» **How to complete this task**: Each record below is to be copied word for word, with pictures removed.

Code change snippets
• • • • • • •

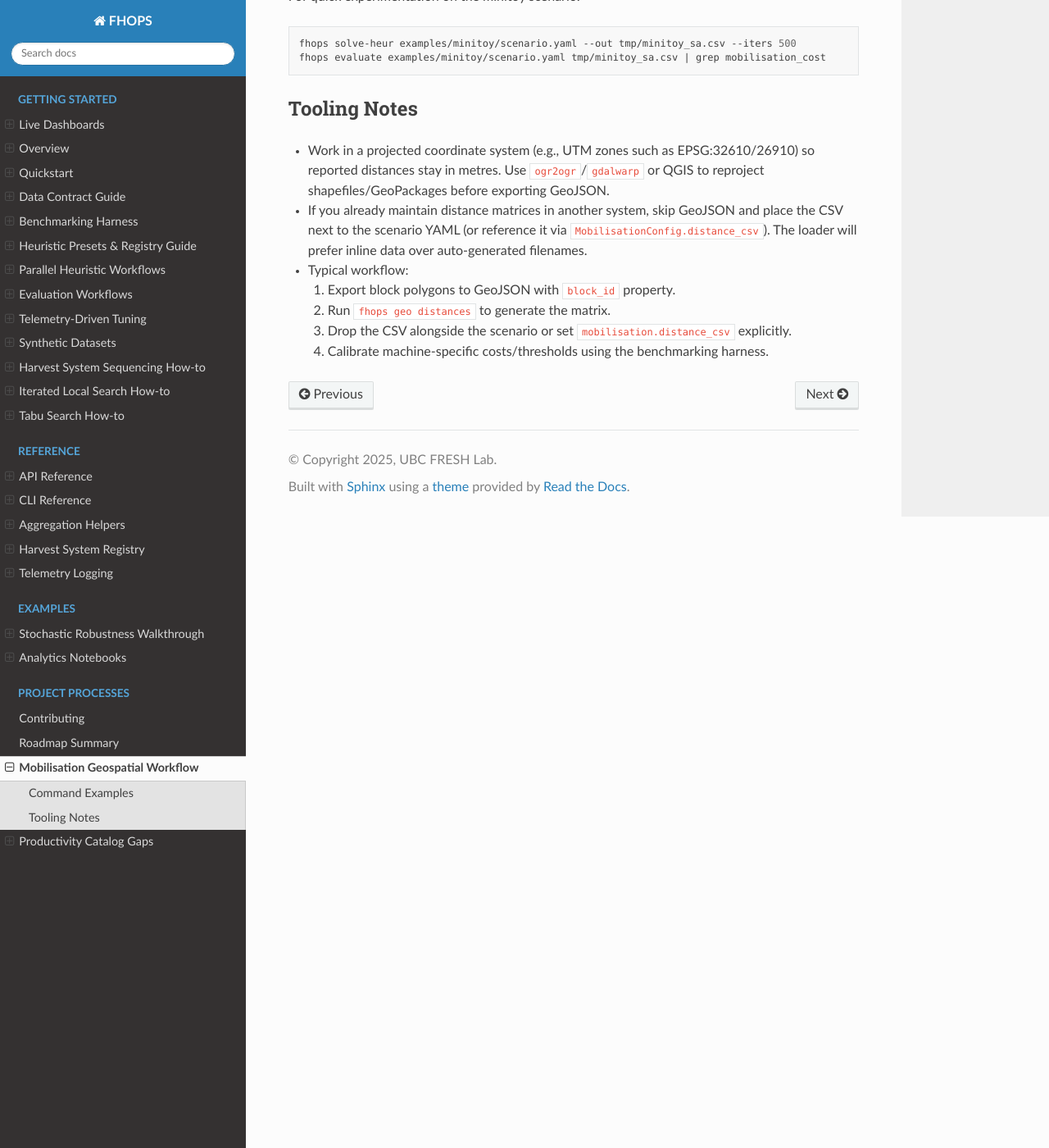
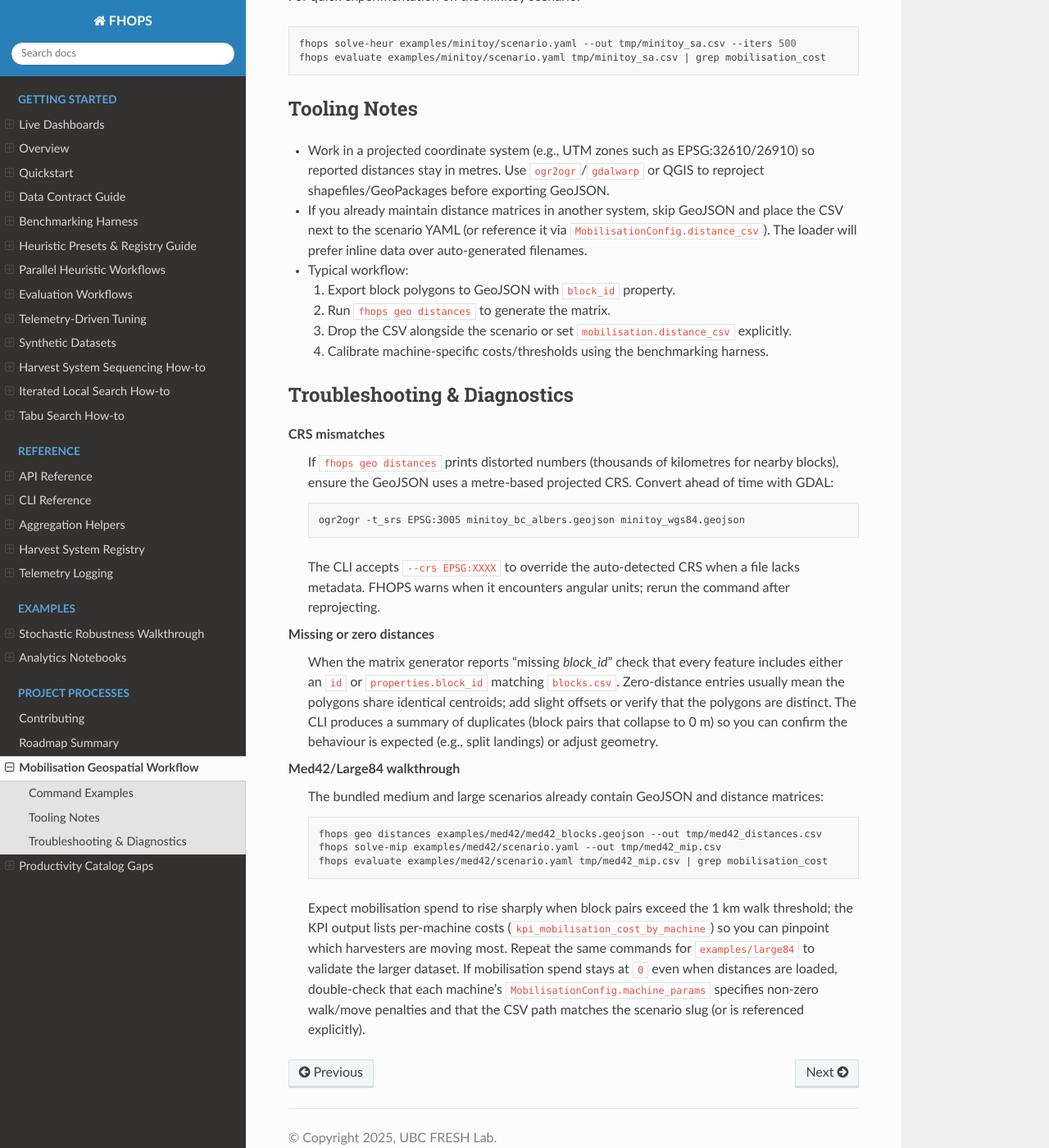
Before and after one commit to UBC-FRESH/fhops, a Sphinx documentation site: the page built from docs/howto/mobilisation_geo.rst, in a window 1280 px wide and 1400 px high, scrolled down 902 px. Shown: the whole window at 82% size. Built offline with Sphinx 7.4.7 and the Read the Docs theme 3.1.0, drawn with Linux system fonts in a browser that asks for light colours.

Commit message:
docs: add mobilisation troubleshooting guide

```diff
--- a/docs/howto/mobilisation_geo.rst
+++ b/docs/howto/mobilisation_geo.rst
@@ -57,3 +57,40 @@ Tooling Notes
   2. Run ``fhops geo distances`` to generate the matrix.
   3. Drop the CSV alongside the scenario or set ``mobilisation.distance_csv`` explicitly.
   4. Calibrate machine-specific costs/thresholds using the benchmarking harness.
+
+Troubleshooting & Diagnostics
+-----------------------------
+
+**CRS mismatches**
+  If ``fhops geo distances`` prints distorted numbers (thousands of kilometres for nearby blocks),
+  ensure the GeoJSON uses a metre-based projected CRS. Convert ahead of time with GDAL:
+
+  .. code-block:: bash
+
+     ogr2ogr -t_srs EPSG:3005 minitoy_bc_albers.geojson minitoy_wgs84.geojson
+
+  The CLI accepts ``--crs EPSG:XXXX`` to override the auto-detected CRS when a file lacks metadata.
+  FHOPS warns when it encounters angular units; rerun the command after reprojecting.
+
+**Missing or zero distances**
+  When the matrix generator reports “missing `block_id`” check that every feature includes either an
+  ``id`` or ``properties.block_id`` matching ``blocks.csv``. Zero-distance entries usually mean the
+  polygons share identical centroids; add slight offsets or verify that the polygons are distinct.
+  The CLI produces a summary of duplicates (block pairs that collapse to 0 m) so you can confirm the
+  behaviour is expected (e.g., split landings) or adjust geometry.
+
+**Med42/Large84 walkthrough**
+  The bundled medium and large scenarios already contain GeoJSON and distance matrices:
+
+  .. code-block:: bash
+
+     fhops geo distances examples/med42/med42_blocks.geojson --out tmp/med42_distances.csv
+     fhops solve-mip examples/med42/scenario.yaml --out tmp/med42_mip.csv
+     fhops evaluate examples/med42/scenario.yaml tmp/med42_mip.csv | grep mobilisation_cost
+
+  Expect mobilisation spend to rise sharply when block pairs exceed the 1 km walk threshold; the KPI
+  output lists per-machine costs (``kpi_mobilisation_cost_by_machine``) so you can pinpoint which
+  harvesters are moving most. Repeat the same commands for ``examples/large84`` to validate the
+  larger dataset. If mobilisation spend stays at ``0`` even when distances are loaded, double-check
+  that each machine’s ``MobilisationConfig.machine_params`` specifies non-zero walk/move penalties
+  and that the CSV path matches the scenario slug (or is referenced explicitly).
```
Also changed, not shown: CHANGE_LOG.md (+1 -0 lines), notes/sphinx-documentation.md (+8 -14 lines).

• • • • • • •

» **Exercise answer**:
Before and after one commit to UBC-FRESH/fhops, a Sphinx documentation site: the page built from docs/howto/mobilisation_geo.rst, in a window 1280 px wide and 1400 px high, scrolled down 902 px. Shown: the whole window at 82% size. Built offline with Sphinx 7.4.7 and the Read the Docs theme 3.1.0, drawn with Linux system fonts in a browser that asks for light colours.

Commit message:
docs: add mobilisation troubleshooting guide

```diff
--- a/docs/howto/mobilisation_geo.rst
+++ b/docs/howto/mobilisation_geo.rst
@@ -57,3 +57,40 @@ Tooling Notes
   2. Run ``fhops geo distances`` to generate the matrix.
   3. Drop the CSV alongside the scenario or set ``mobilisation.distance_csv`` explicitly.
   4. Calibrate machine-specific costs/thresholds using the benchmarking harness.
+
+Troubleshooting & Diagnostics
+-----------------------------
+
+**CRS mismatches**
+  If ``fhops geo distances`` prints distorted numbers (thousands of kilometres for nearby blocks),
+  ensure the GeoJSON uses a metre-based projected CRS. Convert ahead of time with GDAL:
+
+  .. code-block:: bash
+
+     ogr2ogr -t_srs EPSG:3005 minitoy_bc_albers.geojson minitoy_wgs84.geojson
+
+  The CLI accepts ``--crs EPSG:XXXX`` to override the auto-detected CRS when a file lacks metadata.
+  FHOPS warns when it encounters angular units; rerun the command after reprojecting.
+
+**Missing or zero distances**
+  When the matrix generator reports “missing `block_id`” check that every feature includes either an
+  ``id`` or ``properties.block_id`` matching ``blocks.csv``. Zero-distance entries usually mean the
+  polygons share identical centroids; add slight offsets or verify that the polygons are distinct.
+  The CLI produces a summary of duplicates (block pairs that collapse to 0 m) so you can confirm the
+  behaviour is expected (e.g., split landings) or adjust geometry.
+
+**Med42/Large84 walkthrough**
+  The bundled medium and large scenarios already contain GeoJSON and distance matrices:
+
+  .. code-block:: bash
+
+     fhops geo distances examples/med42/med42_blocks.geojson --out tmp/med42_distances.csv
+     fhops solve-mip examples/med42/scenario.yaml --out tmp/med42_mip.csv
+     fhops evaluate examples/med42/scenario.yaml tmp/med42_mip.csv | grep mobilisation_cost
+
+  Expect mobilisation spend to rise sharply when block pairs exceed the 1 km walk threshold; the KPI
+  output lists per-machine costs (``kpi_mobilisation_cost_by_machine``) so you can pinpoint which
+  harvesters are moving most. Repeat the same commands for ``examples/large84`` to validate the
+  larger dataset. If mobilisation spend stays at ``0`` even when distances are loaded, double-check
+  that each machine’s ``MobilisationConfig.machine_params`` specifies non-zero walk/move penalties
+  and that the CSV path matches the scenario slug (or is referenced explicitly).
```
Also changed, not shown: CHANGE_LOG.md (+1 -0 lines), notes/sphinx-documentation.md (+8 -14 lines).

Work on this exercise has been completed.